Landmarks to see at Peace Memorial Park in Hiroshima
There are no more traces of the war and the atomic bombing in Hiroshima. Except for the A-Bomb Dome which is preserved and sturdily standing by the river. People are moving on but they don’t forget that saddest day of their lives and they don’t forget to honor the 140,000 victims of the nuclear bombing at the nehest of the Americans.
Hiroshima is not anymore the city that we learned from history books. It’s not anymore a picture of devastation but a place of modern civilization.
Within the Peace Memorial Park in Hiroshima, peace and silence is undeniably felt by every local and tourist alike. There’s this kind of sad feeling (and perhaps guilt, if you’re American) when strolling around the park. Even the trees seem sad and the empty benches feel what solitude and loneliness like.

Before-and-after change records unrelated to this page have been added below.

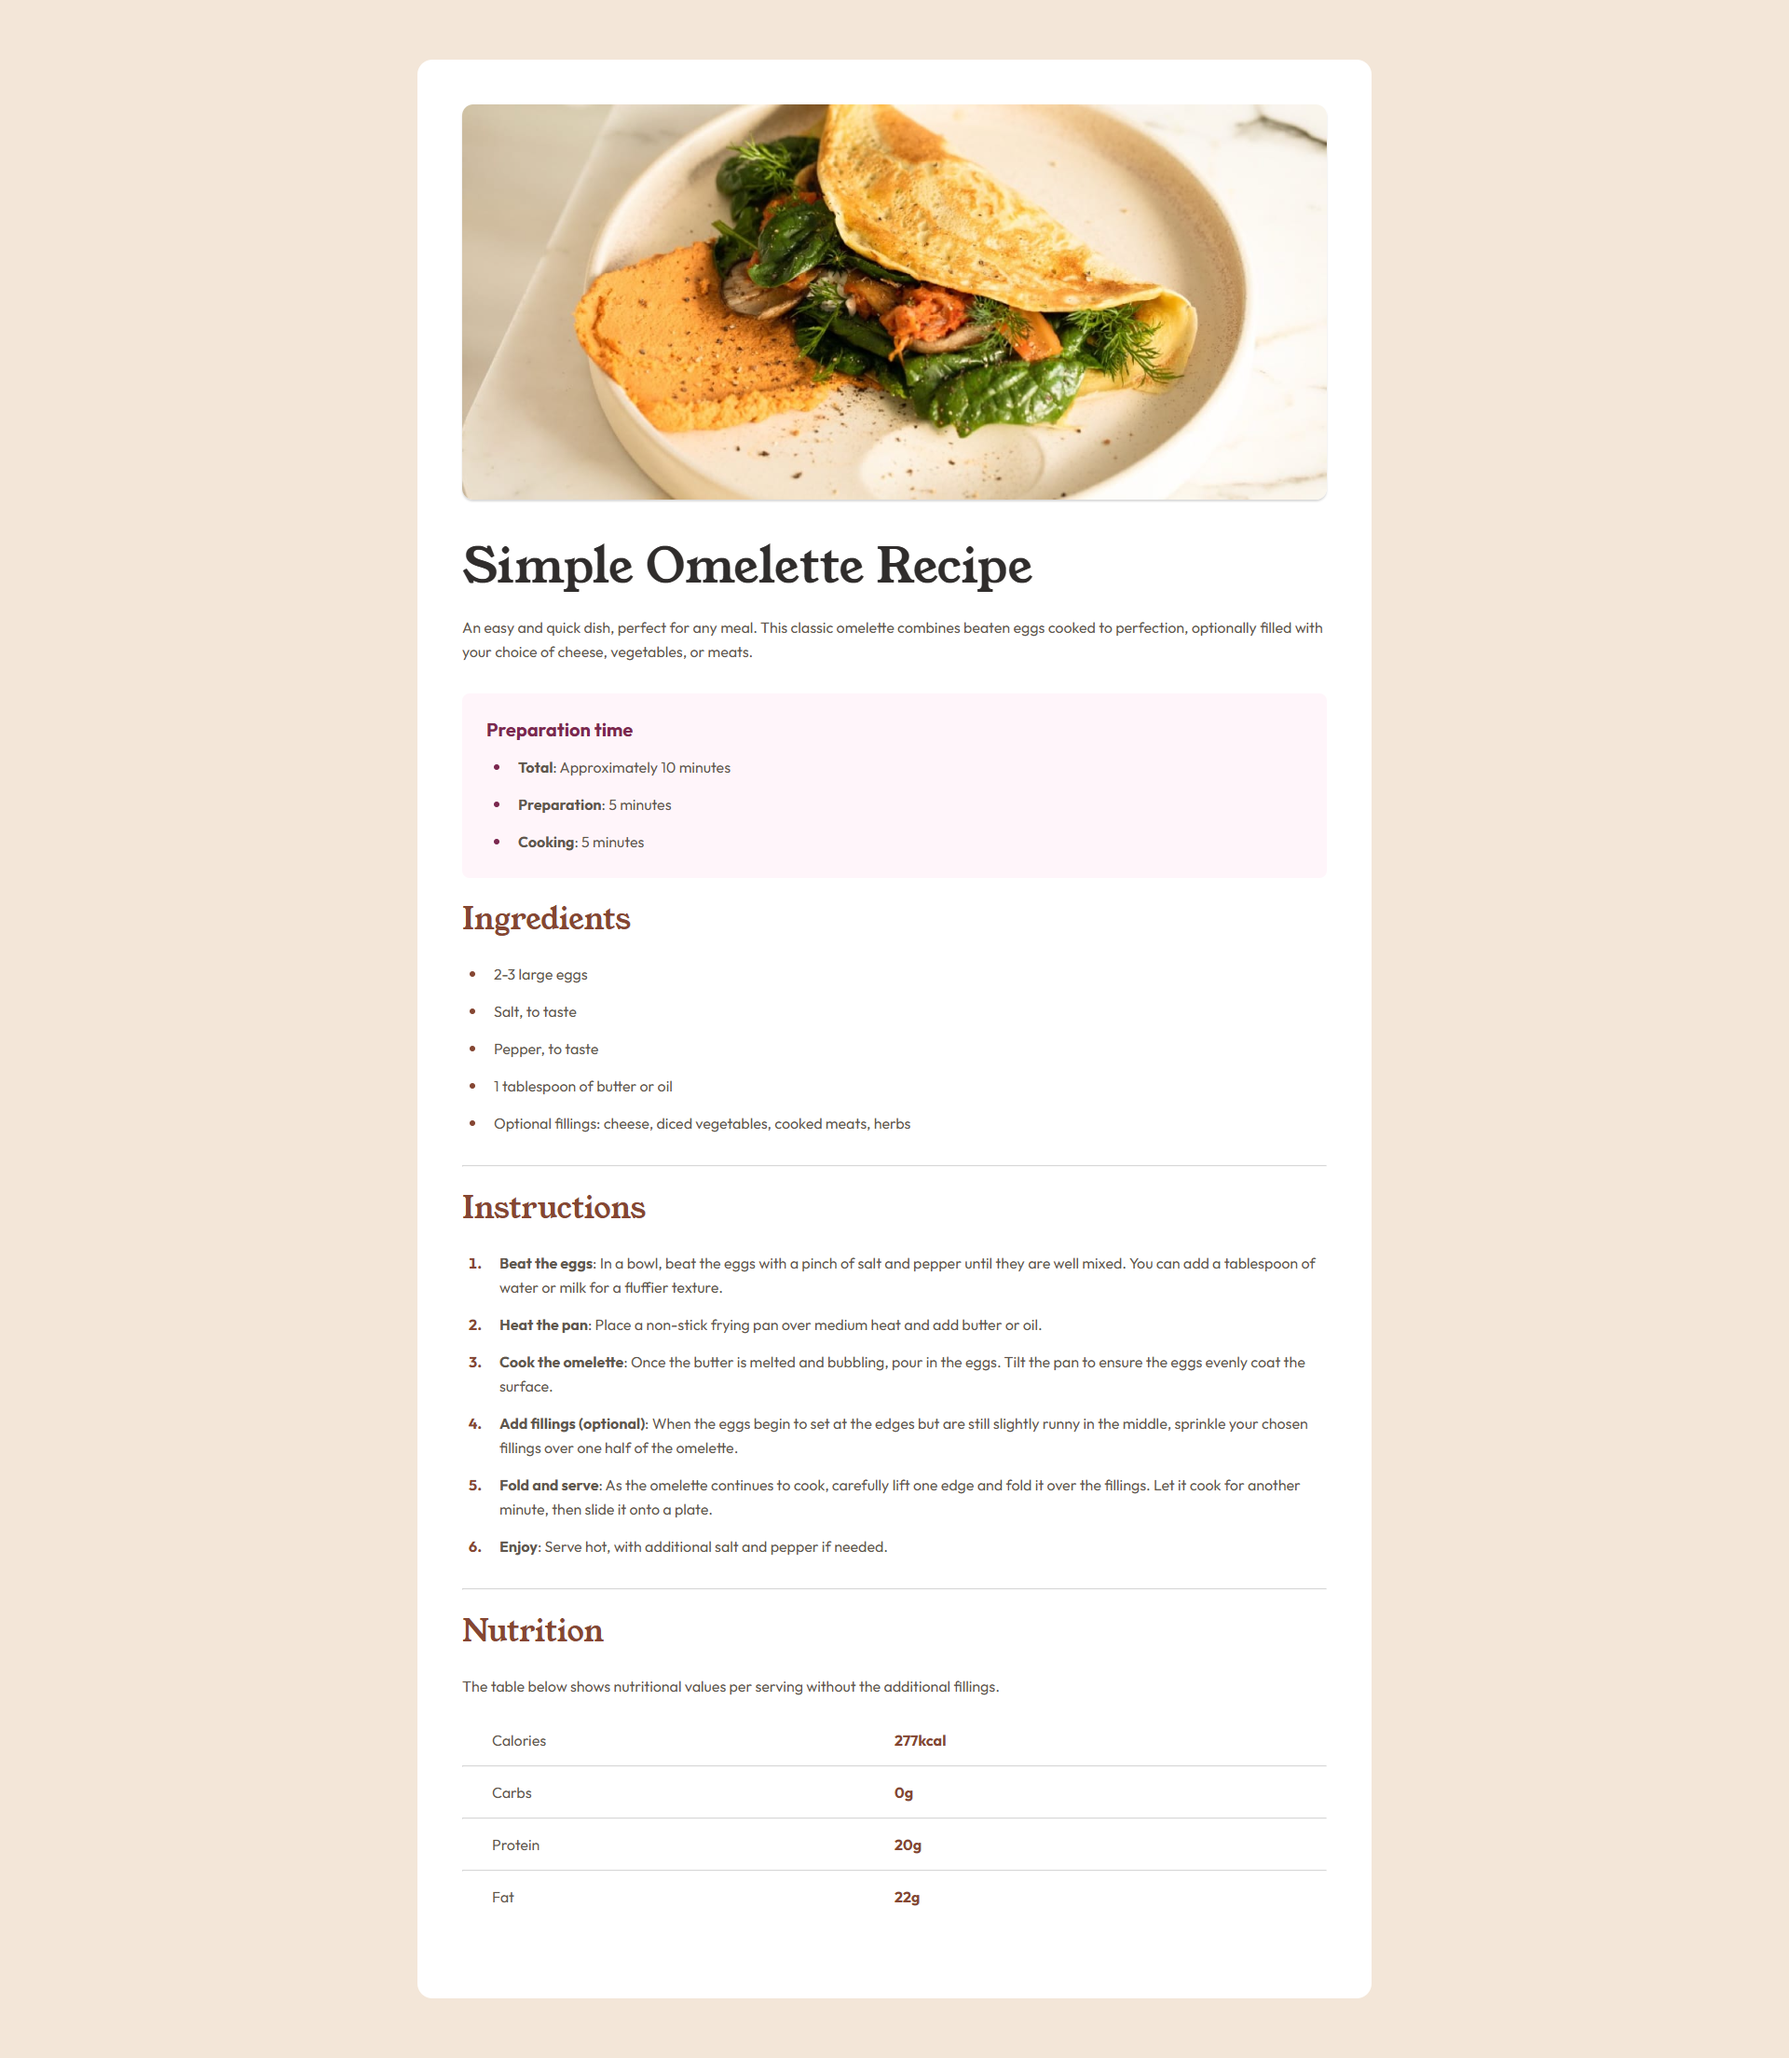
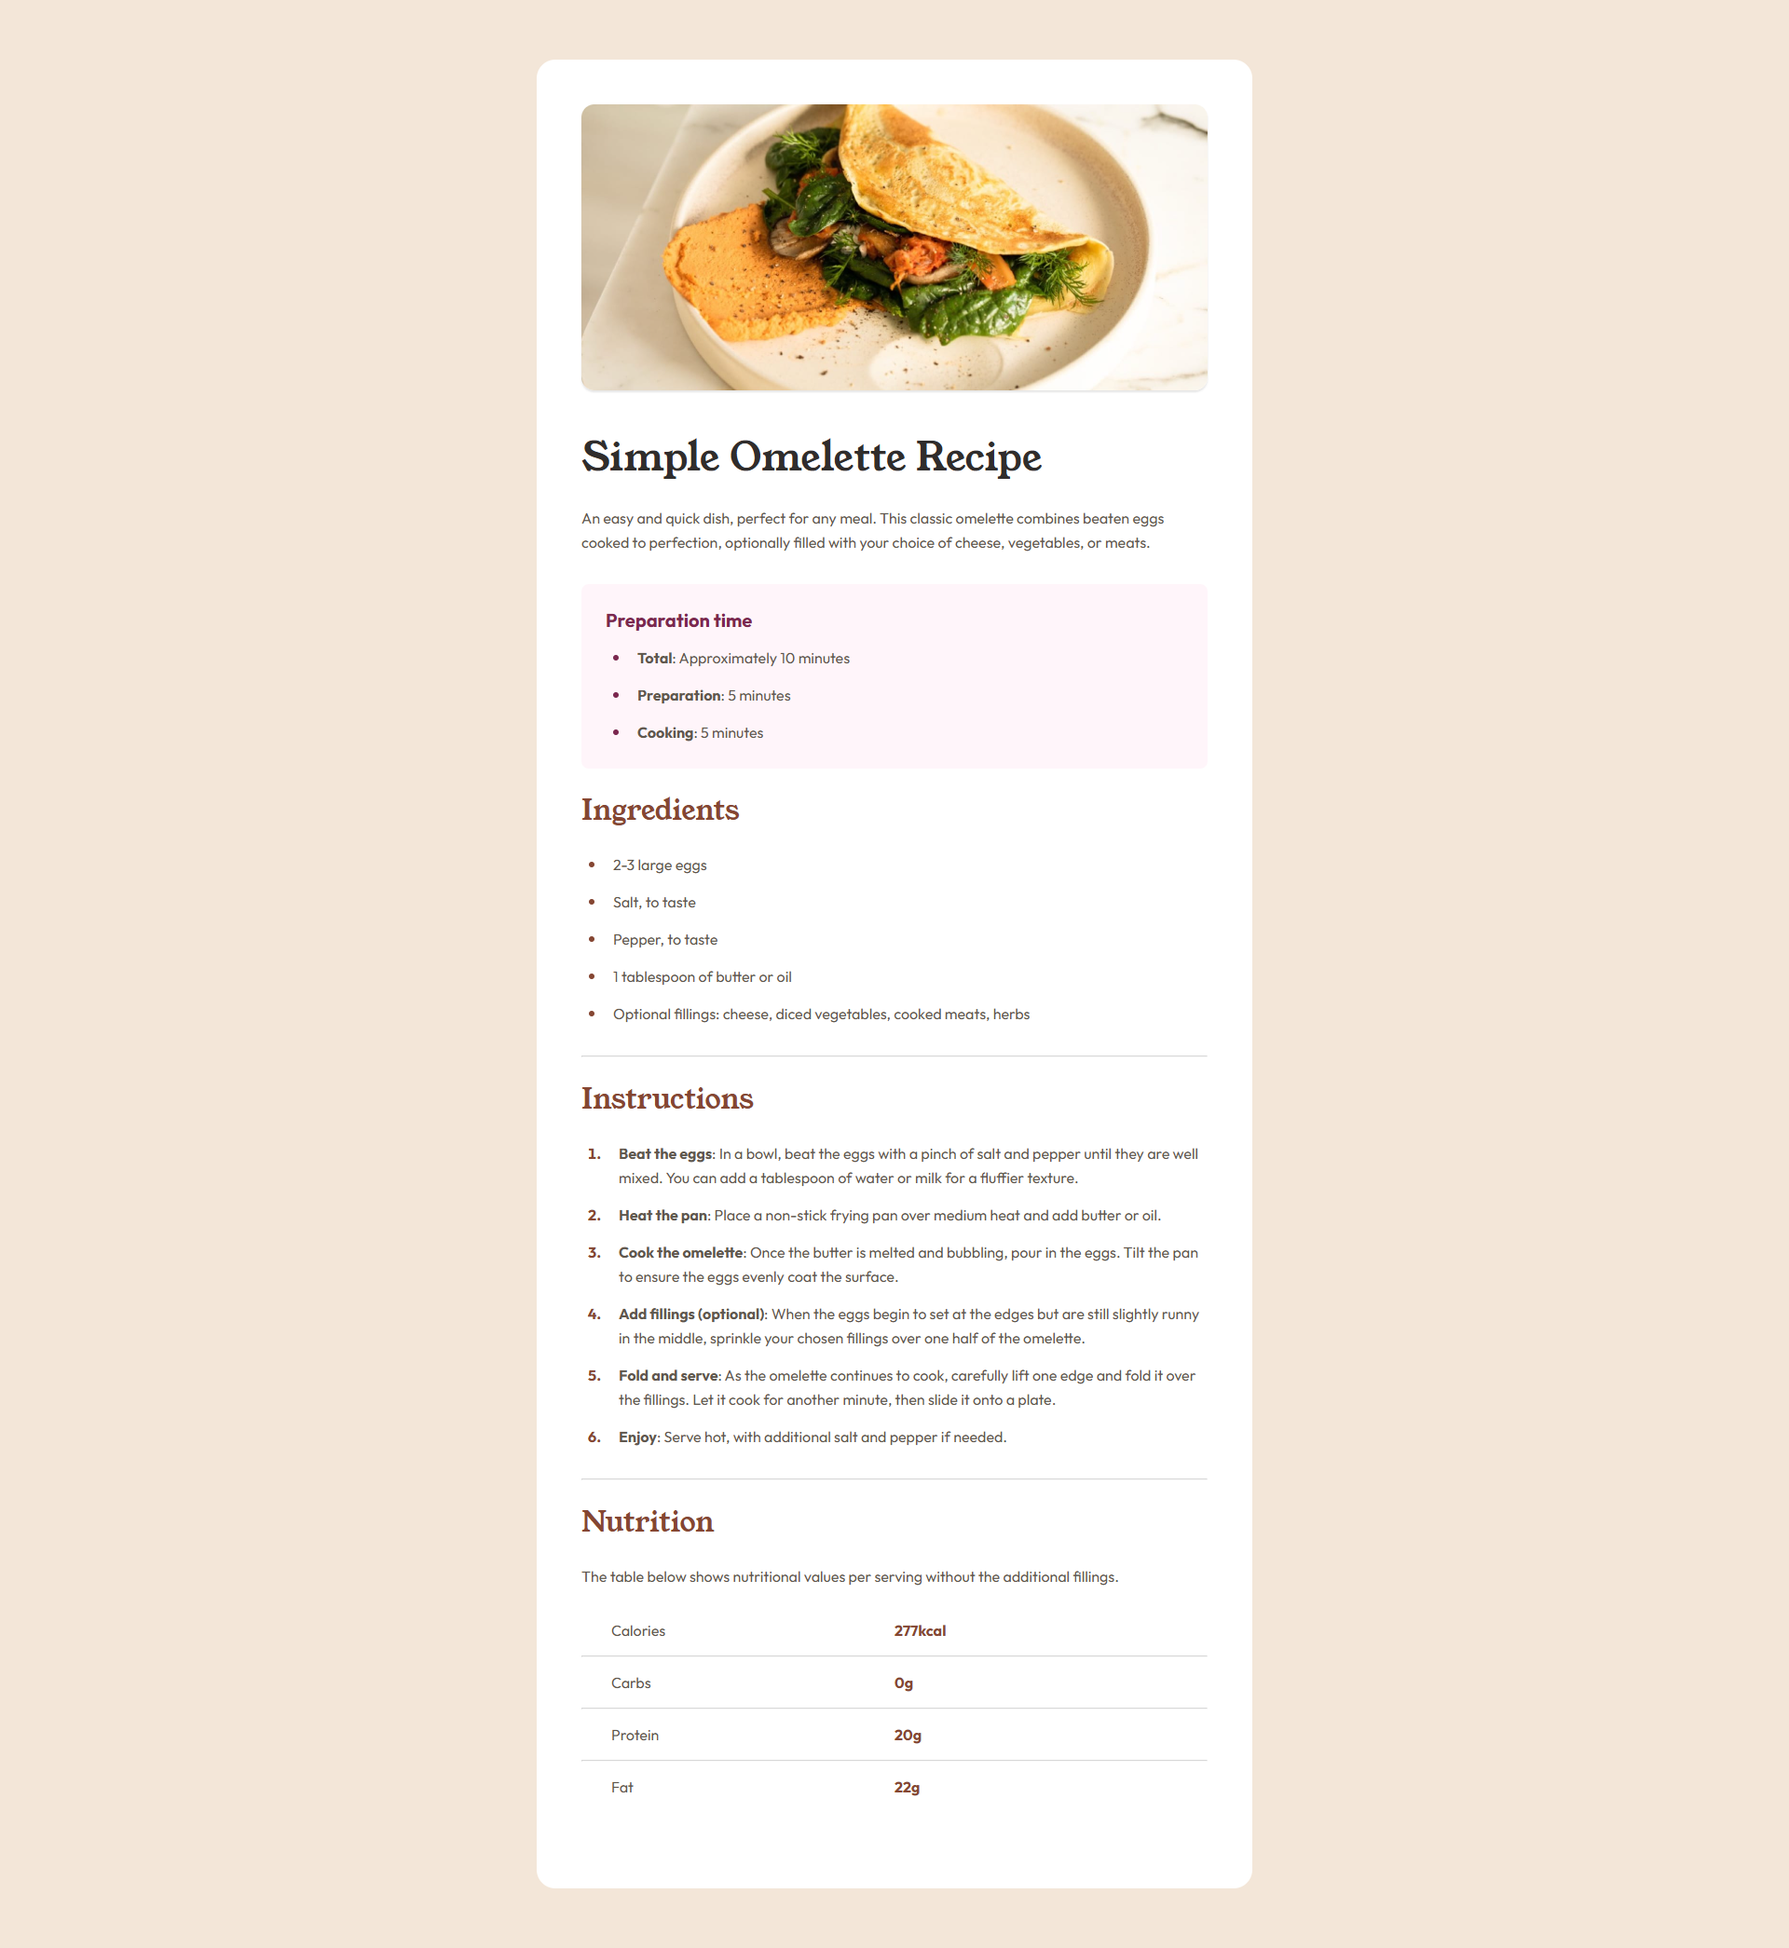
update

Changed region(s): [[0.2188, 0.0311, 0.7812, 0.9947], [0.3438, 0.8704, 0.375, 0.9015]]

diff --git a/assets/css/styles.css b/assets/css/styles.css
@@ -38,7 +38,7 @@ body {
 
 main {
     width: 100%;
-    max-width: 28rem;
+    max-width: 32rem;
     display: grid;
     gap: 2rem;
 }
@@ -49,7 +49,7 @@ h2 {
 }
 
 img {
-    width: 28rem;
+    width: 32rem;
     max-width: 100%;
 }
 
@@ -162,25 +162,24 @@ hr {
     color: var(--brown-800);
 }
 
-@media (min-width: 28rem) {
+@media (min-width: 32rem) {
     body {
         background-color: var(--stone-100);
         padding: 0 0.5rem;
     }
 
     main {
-        max-width: 64rem;
-        gap: 2rem;
+        max-width: 48rem;
         background-color: var(--white);
-        padding: 2rem;
+        padding: 1.625rem;
         margin: 4rem 0;
-        border-radius: 1rem;
+        border-radius: 1.25rem;
     }
 
     img {
         width: 100%;
-        border-radius: 0.75rem;
-        box-shadow: 0 2px 2px rgba(0, 0, 0, 0.15);
+        border-radius: 0.875rem;
+        box-shadow: 0 2px 2px rgba(0, 0, 0, 0.1);
     }
 
     section {
@@ -188,28 +187,12 @@ hr {
     }
 }
 
-@media (min-width: 64rem) {
-    main {
-        padding: 2.25rem;
-    }
-
-    .omelette-recipe h1 {
-        font-size: 3rem;
-    }
-
-    .ingredients h2,
-    .instructions h2,
-    .nutrition h2 {
-        font-size: 2rem;
-    }
-}
-
-@media (min-width: 80rem) {
+@media (min-width: 48rem) {
     main {
         padding: 3rem;
     }
 
     .omelette-recipe h1 {
-        font-size: 3.25rem;
+        font-size: 2.625rem;
     }
 }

Hiroshima has stood up from the ruins and has moved since that catastrophic morning on August 6, 1945. Hiroshima has moved on. Hiroshima has a new face. The streets are lined up with modern architecture, neon lights, modern facilities, transport, etc…
Today, Hiroshima calls itself as the City of Peace.
Perhaps, the most visited tourist attraction in the city is the Peace Memorial Park. This was once a peaceful neigborhood before the nuclear bombing. Few steps from most houses was the epicenter where the bomb landed. And on that very day, the course of world history has changed.
At Peace Memorial Park in Horoshima, you’ll find the following landmarks you shouldn’t ever miss.
A-BOMB DOME AT PEACE MEMORIAL PARK
You can’t miss this destroyed building by the river. It’s the one with the dome. You can’t miss it. If you are walking from the main street, this is the first remnant of the war you can see.
Most tours start here and most educational excursions (which are many everyday) start here. This is the living symbol of the bombing that stood still years after that doomful morning happened.
CHILDREN’S PEACE MONUMENT AT PEACE MEMORIAL PARK
I love the story behind this monument. It’s sad but lessons can be learned. It’s about a 10-year old leukemia victim, Sadako Sasako. She decided to fold a thousand paper cranes hoping for her recovery. There’s an ancient Japanese myth that by doing so, all your wishes will come true.
However, Sadako died before she could even finish them. She only folded 644 paper cranes. Her classmates finished the rest and put them in her coffin. Literally, her wish didn’t come true but figuratively, her wish came true. She lives for a long time in the memory of the people.
Today, thousands of paper cranes (with wishes written on them) are sent to this monument.
FLAMES OF PEACE AT PEACE MEMORIAL PARK
The Flames of Peace will only be extinguished until the last nuclear weapon on earth has been destroyed. North Korea and Iran, I’m talking to you!
I have my fingers crossed when this day happens.
THE HALL OF REMEMBRANCE at PEACE MEMORIAL PARK
Here, you’ll see photos of the A-bomb victims. You will read their stories and feel the pain of their sufferings and the anxiety and grief of the families who lost their loved ones.
You can hear their voices as you read their cry for help. This hall is so quite that you can really feel the presence of mourning. Nobody dared to make noise. Even the school children behaved so well. They just went around, read every word and looked at the photos of the victims with interest.
THE PEACE MEMORIAL MUSEUM
The real clothes that are still tainted with blood, are so surreal and at times, you just close your eyes to ignore the objects. Adults and kids alike feel the pain of losing inside the the peace Memorial Museum.
You can’t unsee the things you’ve seen here. You will carry it with you forever. And this experience might be one of the saddest part of your travels.